### TASK STATEMENT
Wherever a line in the records contains the word "Safari", return that line.

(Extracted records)
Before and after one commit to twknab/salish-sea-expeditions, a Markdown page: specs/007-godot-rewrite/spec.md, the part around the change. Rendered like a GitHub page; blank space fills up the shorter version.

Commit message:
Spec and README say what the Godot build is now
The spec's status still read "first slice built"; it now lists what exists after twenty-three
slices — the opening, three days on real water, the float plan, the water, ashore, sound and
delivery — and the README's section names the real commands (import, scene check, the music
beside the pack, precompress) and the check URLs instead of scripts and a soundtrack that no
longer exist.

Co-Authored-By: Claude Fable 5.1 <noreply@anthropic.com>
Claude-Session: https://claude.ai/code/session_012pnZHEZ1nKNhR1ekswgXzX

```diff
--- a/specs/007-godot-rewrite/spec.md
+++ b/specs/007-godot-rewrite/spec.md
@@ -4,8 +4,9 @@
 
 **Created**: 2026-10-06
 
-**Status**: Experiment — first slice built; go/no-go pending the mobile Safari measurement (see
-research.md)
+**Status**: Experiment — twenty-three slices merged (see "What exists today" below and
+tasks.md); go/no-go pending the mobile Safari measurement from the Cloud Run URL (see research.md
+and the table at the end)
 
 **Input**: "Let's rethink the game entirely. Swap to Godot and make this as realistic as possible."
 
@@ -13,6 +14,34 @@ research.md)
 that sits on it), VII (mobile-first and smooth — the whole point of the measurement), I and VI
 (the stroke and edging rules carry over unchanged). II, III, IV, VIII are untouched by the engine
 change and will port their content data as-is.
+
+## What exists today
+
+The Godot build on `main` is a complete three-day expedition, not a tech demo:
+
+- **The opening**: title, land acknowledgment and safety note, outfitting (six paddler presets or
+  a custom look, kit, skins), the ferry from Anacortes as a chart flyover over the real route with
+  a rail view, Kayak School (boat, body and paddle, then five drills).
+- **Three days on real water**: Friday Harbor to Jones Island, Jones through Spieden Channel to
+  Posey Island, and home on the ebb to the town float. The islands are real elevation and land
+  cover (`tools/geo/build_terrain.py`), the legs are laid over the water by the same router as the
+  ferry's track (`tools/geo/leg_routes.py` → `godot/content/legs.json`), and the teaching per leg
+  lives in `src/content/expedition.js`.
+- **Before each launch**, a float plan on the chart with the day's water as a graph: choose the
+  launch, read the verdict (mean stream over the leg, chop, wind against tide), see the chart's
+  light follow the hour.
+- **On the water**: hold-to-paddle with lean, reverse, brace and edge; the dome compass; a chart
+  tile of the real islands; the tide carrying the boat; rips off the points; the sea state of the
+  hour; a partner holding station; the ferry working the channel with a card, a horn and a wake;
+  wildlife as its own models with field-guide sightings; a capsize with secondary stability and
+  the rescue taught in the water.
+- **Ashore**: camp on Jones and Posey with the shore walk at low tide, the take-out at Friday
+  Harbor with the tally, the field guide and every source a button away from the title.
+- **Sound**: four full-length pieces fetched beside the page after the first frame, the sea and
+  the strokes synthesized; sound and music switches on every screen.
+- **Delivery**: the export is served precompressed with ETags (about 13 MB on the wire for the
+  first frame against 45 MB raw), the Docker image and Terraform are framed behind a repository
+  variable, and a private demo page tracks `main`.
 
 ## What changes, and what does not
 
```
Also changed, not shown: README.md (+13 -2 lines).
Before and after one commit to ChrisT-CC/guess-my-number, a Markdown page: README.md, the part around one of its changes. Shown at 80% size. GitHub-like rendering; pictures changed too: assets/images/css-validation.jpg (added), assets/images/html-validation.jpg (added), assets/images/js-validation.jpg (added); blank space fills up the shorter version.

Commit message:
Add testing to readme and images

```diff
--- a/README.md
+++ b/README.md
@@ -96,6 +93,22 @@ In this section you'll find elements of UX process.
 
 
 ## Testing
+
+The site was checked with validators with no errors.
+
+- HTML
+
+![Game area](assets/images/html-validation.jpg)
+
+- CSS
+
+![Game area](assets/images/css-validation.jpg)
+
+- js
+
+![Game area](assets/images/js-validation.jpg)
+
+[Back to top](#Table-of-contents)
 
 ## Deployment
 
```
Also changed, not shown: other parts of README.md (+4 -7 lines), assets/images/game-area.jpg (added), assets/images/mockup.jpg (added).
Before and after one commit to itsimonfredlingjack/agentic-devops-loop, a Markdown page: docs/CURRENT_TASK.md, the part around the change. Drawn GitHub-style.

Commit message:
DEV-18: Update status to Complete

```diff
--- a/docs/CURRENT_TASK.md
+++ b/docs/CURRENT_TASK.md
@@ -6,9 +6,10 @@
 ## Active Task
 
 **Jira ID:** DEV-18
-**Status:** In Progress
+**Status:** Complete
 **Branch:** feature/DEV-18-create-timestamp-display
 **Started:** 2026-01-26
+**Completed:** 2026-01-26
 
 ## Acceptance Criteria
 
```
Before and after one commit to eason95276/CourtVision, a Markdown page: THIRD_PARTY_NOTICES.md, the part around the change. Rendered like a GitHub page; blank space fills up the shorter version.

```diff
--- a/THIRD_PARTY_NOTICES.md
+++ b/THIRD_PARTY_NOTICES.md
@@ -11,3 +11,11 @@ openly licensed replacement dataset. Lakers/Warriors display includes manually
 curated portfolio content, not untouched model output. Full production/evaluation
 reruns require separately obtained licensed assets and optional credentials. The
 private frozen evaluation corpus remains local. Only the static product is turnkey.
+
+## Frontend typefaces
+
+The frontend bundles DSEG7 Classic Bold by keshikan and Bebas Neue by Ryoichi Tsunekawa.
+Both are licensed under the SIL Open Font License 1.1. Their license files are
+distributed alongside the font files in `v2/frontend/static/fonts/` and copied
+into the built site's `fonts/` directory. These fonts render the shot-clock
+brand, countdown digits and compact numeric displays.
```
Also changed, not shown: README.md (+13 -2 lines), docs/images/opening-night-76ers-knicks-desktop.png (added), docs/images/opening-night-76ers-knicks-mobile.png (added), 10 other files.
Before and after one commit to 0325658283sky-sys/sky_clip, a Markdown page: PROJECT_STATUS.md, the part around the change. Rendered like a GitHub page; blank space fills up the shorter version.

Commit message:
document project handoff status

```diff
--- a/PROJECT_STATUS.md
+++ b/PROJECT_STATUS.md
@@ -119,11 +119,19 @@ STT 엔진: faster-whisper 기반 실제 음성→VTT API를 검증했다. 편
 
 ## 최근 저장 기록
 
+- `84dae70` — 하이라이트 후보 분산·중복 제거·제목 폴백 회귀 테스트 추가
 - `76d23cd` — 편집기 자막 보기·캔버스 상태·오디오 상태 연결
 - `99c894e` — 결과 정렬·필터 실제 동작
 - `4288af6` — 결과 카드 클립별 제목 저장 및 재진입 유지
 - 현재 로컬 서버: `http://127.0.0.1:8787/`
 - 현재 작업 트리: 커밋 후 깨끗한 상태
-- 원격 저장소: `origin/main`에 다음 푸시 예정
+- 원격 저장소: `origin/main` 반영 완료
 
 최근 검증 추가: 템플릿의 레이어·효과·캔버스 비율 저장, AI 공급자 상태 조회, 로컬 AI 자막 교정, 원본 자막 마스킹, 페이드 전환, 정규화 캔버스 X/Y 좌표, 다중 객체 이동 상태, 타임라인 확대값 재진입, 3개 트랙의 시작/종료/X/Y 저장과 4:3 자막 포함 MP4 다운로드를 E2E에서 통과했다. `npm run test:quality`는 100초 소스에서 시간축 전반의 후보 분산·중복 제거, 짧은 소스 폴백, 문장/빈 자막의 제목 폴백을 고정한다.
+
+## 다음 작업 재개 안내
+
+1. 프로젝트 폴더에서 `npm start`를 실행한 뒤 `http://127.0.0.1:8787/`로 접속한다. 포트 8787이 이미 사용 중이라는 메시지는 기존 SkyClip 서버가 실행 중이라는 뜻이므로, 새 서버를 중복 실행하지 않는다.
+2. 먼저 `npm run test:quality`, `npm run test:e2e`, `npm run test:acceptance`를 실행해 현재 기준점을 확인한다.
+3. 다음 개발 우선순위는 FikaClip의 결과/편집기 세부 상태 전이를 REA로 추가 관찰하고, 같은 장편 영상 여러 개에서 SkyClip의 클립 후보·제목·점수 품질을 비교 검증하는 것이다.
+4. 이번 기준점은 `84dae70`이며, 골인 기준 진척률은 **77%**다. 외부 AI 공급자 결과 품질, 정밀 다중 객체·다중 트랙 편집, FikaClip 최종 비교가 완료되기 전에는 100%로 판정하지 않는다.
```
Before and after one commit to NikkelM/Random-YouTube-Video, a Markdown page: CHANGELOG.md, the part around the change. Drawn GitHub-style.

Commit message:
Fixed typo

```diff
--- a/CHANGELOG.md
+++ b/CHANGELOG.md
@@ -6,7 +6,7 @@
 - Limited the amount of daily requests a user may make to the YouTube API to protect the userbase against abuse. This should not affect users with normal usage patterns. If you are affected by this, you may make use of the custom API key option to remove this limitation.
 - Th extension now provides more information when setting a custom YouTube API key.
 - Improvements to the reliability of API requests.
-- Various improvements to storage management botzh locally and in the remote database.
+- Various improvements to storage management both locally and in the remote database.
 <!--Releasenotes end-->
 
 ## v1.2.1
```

### PROBLEM SOLUTION
-**Status**: Experiment — first slice built; go/no-go pending the mobile Safari measurement (see
+tasks.md); go/no-go pending the mobile Safari measurement from the Cloud Run URL (see research.md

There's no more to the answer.